In Jacques Audiard's tragic romance "Rust and Bone," for example, one British critic wrote that the film is "about Europe now, where the economic climate means people can be made redundant at any moment. For the boxer it necessitates illegal fights.
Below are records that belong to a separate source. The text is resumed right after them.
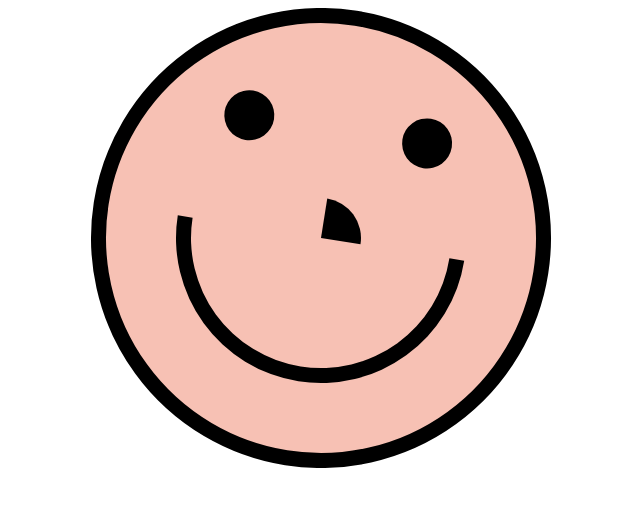
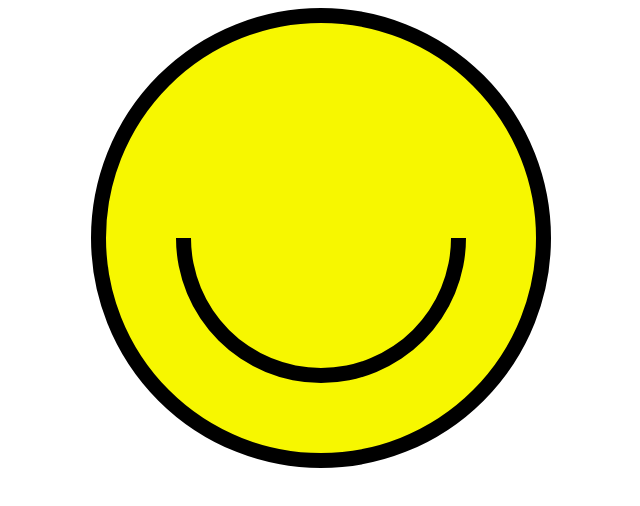
Before and after one commit to dorothybelle247/UmberVis, a React (Create React App) app: page / in a window 1280 px wide. Shown: the top 506 px of the page, without its empty margins (147-787 px from the left). Built offline with nearby package versions, Linux system fonts and the light colour scheme.

Commit message:
2 files modified, 3 added

```diff
--- a/src/App.js
+++ b/src/App.js
@@ -1,8 +1,11 @@
 import React from "react";
 import "./style.css";
-import {arc} from "d3";
+import { arc } from "d3";
+import { BackgroundCircle } from "./component/BackgroundCircle";
+import {Eyes} from "./component/Eyes"
+import {Mouth} from "./component/Mouth"
 
-console.log(arc)
+console.log(arc);
 
 const width = 920;
 const height = 460;
@@ -16,57 +19,38 @@ const mouthWidth = 15;
 const mouthRadius = 130;
 // Method chaining - set multiple chain
 
+    {/*
 const noseArc = arc()
   .innerRadius(0)
   .outerRadius(40)
   .startAngle(0)
   .endAngle(Math.PI / 2);
+*/}
 
-const mouthArc = arc()
-    .innerRadius(mouthRadius)
-    .outerRadius(mouthRadius + mouthWidth)
-    .startAngle(Math.PI /2)
-    .endAngle(Math.PI * 3/2);
 
-    const BackgroundCircle = ({radius}) => (
-      <circle
-          r={radius}
-          fill="#F7C1B4"
-          stroke="black"
-          stroke-width={strokeWidth}
-        />
-    )
 
-const App = () =>
- (
+const App = () => (
   <div>
     <svg width={width} height={height}>
-       <g transform={`translate(${centerX}, ${centerY}) rotate(9)`}>
-        <BackgroundCircle radius={centerY - strokeWidth/2} />
+     <g transform={`translate(${centerX}, ${centerY})`}>
+    <BackgroundCircle
+    radius={centerY - strokeWidth / 2}
+    strokeWidth={strokeWidth}
+     />
+    <Eyes
+    eyeOffsetX={eyeOffsetX}
+    eyeOffsetY={eyeOffsetY}
+    eyeRadius={eyeRadius}
+    />
+    <Mouth
+    mouthRadius={mouthRadius}
+    mouthWidth={mouthWidth}
+    />
+    {/* <path d={noseArc()} /> */}
 
-        <circle
-          cx={-eyeOffsetX}
-          cy={-eyeOffsetY}
-          r={eyeRadius}
-          fill="black"
-          // stroke="black"
-          // stroke-width="8"
-        />
-
-        <circle
-          cx={eyeOffsetX}
-          cy={- eyeOffsetY}
-          r={eyeRadius}
-          // fill="black"
-          // stroke="black"
-          // stroke-width="8"
-        />
-        <path d={noseArc()}/>
-        <path d={mouthArc()}/>
       </g>
     </svg>
   </div>
 );
 
-
 export default App;
--- /dev/null
+++ b/src/component/BackgroundCircle.js
@@ -0,0 +1,10 @@
+import React from "react";
+
+export const BackgroundCircle = ({radius, strokeWidth}) => (
+      <circle
+          r={radius}
+          fill="#F7F700"
+          stroke="black"
+          stroke-width={strokeWidth}
+        />
+    )
--- /dev/null
+++ b/src/component/Eyes.js
@@ -0,0 +1,23 @@
+import React from "react";
+
+export const Eyes = ({eyeOffsetX, eyeOffsetY, eyeRadius}) => (
+  <div>
+    <circle
+      cx={-eyeOffsetX}
+      cy={-eyeOffsetY}
+      r={eyeRadius}
+      fill="black"
+      // stroke="black"
+      // stroke-width="8"
+    />
+
+    <circle
+      cx={eyeOffsetX}
+      cy={-eyeOffsetY}
+      r={eyeRadius}
+      // fill="black"
+      // stroke="black"
+      // stroke-width="8"
+    />
+  </div>
+)
--- /dev/null
+++ b/src/component/Mouth.js
@@ -0,0 +1,11 @@
+import React from "react";
+import { arc } from "d3";
+
+export const Mouth = ({mouthRadius , mouthWidth}) => {
+  const mouthArc = arc()
+  .innerRadius(mouthRadius)
+  .outerRadius(mouthRadius + mouthWidth)
+  .startAngle(Math.PI / 2)
+  .endAngle((Math.PI * 3) / 2);
+  return <path d={mouthArc()} />
+}
```
Also changed, not shown: src/style.css (line endings or trailing spaces). Lines whose indentation alone changed are shown as unchanged.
For the woman it means very little chance of work at all."
And in separate interviews I did with Aussie-based filmmakers John Hillcoa (*Lawless") and Andrew Dominik ("Killing Them Softly") for Indiewire, both told me their movies were metaphors for the country's economic crisis.
"It's very timely in terms of the huge economic upheaval of that time, with the Great Depression and the whole frustration of corporate greed vs. the common person," Hillcoat told me.
Likewise, "Killing Them Softly" examines an economic crisis in a criminal economy -- in this case, the mob -- that exists without regulation, with Brad Pitt's mob enforcer trying to set things right (through violence as a form of regulation).
If only Wall Street's biggest offenders could be dispensed with a shotgun.
According to Indiewire critic Eric Kohn's review, "Killing Them" "trashes the notion of the American dream as anything more than fodder for an endless rat race." On the eve of both the economic collapse and a crucial heist scene, we can hear President Bush speaking from a TV: "This is an extraordinary period for America's economy."
"What the story is about is an economic crisis in a criminal economy — an economy supported by gambling," said Dominik. "And the crisis occurred because of a failure of regulation, so it seemed to be an opportunity to make a film about what was happening in 2008, to make a story about the economic crisis."
U.K. filmmaker Ken Loach will once again bring his highly social-minded consciousness to the Croisette with his latest "The Angel's Share," about an ex-con trying to set his life right, which the filmmaker was inspired to make to give a voice to the young unemployed people in the country who face what he calls an “empty future,” Loach has said in an interview. "Even the ones who are allegedly in work are in temporary work or on short-term contracts or hired by the day. People become humiliated. They don’t have any defining, dignified sense of who they are through work."
While David Cronenberg's "Cosmopolis" also has yet to screen, I expect the film to drive home many of our current Occupy-esque ideas about haves vs have-nots, one-percenters vs the 99%, and the inevitable, inexorable, and damaging pull of late capitalism. But I guess we'll have to see about that one.